Which of the lines in the data mention the string "border"? List them all.
** Opening DATA block **
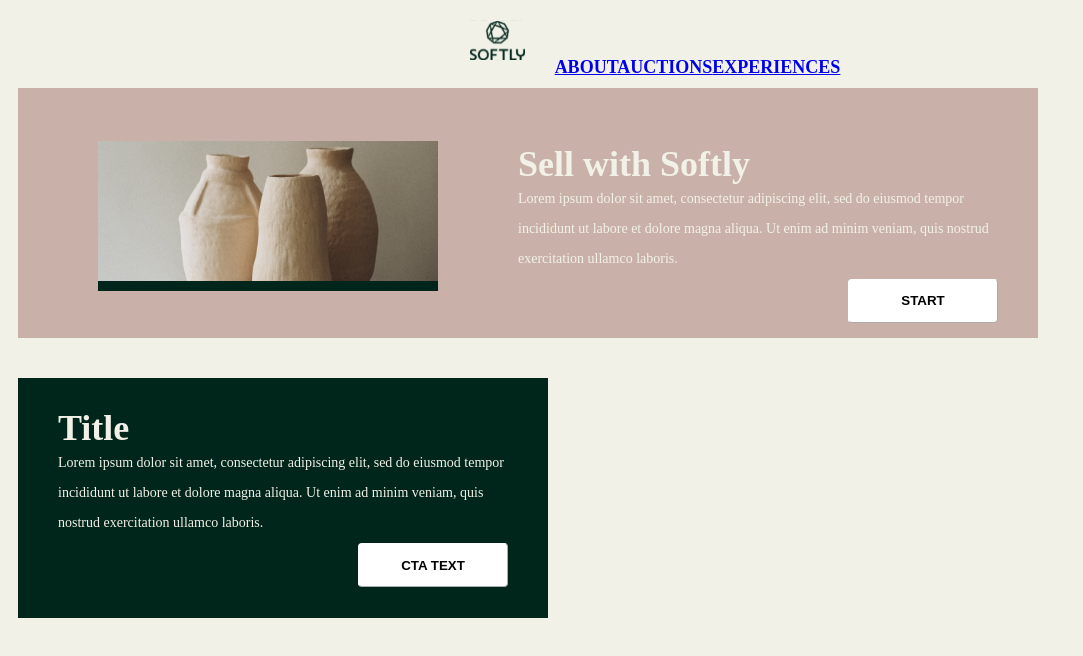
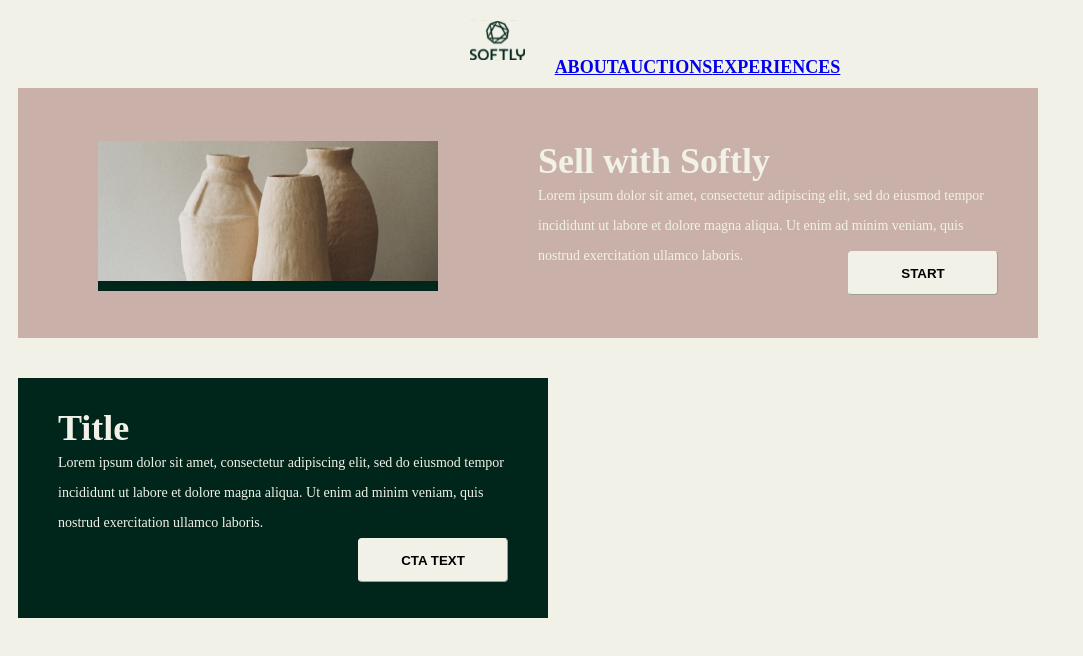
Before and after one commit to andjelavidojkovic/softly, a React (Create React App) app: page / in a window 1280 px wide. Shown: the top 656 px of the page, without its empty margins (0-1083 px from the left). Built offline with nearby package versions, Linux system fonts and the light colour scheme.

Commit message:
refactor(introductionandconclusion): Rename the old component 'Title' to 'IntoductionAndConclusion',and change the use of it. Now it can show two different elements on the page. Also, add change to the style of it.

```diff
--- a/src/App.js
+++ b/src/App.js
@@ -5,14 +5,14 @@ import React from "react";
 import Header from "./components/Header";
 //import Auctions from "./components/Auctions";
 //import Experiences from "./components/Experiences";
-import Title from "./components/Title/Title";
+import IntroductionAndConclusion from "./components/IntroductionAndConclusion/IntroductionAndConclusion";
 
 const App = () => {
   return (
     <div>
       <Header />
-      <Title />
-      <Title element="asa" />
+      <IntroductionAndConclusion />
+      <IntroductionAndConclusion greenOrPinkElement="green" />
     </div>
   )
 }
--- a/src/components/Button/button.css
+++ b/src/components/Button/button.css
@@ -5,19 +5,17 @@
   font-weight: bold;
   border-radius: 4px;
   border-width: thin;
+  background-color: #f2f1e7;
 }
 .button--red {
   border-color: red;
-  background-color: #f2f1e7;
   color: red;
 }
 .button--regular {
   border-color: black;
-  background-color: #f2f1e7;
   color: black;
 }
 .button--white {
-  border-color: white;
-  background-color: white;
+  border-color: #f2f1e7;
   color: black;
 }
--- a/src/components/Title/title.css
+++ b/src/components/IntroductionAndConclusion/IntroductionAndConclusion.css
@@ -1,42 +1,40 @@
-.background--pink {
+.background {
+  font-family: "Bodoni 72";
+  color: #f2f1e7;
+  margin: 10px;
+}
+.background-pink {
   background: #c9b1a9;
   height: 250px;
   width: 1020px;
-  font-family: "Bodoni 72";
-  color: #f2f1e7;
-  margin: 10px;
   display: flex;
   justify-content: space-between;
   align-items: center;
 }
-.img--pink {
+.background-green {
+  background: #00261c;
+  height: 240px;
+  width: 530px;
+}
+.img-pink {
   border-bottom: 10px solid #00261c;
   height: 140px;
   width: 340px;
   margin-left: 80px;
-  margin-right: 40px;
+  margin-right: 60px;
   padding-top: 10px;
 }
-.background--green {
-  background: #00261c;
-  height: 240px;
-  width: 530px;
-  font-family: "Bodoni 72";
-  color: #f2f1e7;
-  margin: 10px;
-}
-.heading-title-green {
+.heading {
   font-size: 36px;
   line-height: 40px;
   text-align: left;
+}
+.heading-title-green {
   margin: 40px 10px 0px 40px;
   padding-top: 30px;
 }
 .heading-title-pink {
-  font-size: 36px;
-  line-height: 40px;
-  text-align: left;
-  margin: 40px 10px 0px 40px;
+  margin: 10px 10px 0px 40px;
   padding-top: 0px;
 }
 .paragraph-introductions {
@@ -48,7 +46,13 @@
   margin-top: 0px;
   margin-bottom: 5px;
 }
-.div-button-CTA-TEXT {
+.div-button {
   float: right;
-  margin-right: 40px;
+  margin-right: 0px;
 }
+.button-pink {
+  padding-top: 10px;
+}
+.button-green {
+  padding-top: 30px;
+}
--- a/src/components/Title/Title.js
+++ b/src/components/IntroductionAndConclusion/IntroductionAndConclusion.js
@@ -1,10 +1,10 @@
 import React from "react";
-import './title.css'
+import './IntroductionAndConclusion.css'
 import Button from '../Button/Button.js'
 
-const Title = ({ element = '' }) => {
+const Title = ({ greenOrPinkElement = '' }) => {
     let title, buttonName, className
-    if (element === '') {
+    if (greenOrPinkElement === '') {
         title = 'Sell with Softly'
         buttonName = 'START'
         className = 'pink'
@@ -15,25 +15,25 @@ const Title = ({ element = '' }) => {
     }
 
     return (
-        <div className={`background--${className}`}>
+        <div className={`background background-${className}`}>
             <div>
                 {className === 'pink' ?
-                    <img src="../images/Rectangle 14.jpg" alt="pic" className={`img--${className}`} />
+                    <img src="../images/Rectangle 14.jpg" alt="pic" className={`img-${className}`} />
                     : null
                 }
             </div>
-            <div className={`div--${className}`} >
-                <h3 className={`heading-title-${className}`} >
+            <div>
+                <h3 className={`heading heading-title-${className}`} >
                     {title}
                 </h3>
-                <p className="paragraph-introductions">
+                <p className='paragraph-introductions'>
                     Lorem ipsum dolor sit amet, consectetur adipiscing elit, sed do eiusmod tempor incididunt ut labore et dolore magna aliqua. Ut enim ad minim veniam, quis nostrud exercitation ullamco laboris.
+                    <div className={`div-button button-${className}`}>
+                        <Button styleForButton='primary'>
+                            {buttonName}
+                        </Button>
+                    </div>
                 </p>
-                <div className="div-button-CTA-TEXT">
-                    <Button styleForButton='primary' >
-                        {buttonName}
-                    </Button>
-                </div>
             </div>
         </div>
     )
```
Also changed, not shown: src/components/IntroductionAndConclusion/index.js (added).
** Closing DATA block **
TASK SOLUTION –
   border-radius: 4px;
   border-width: thin;
   border-color: red;
   border-color: black;
-  border-color: white;
+  border-color: #f2f1e7;
   border-bottom: 10px solid #00261c;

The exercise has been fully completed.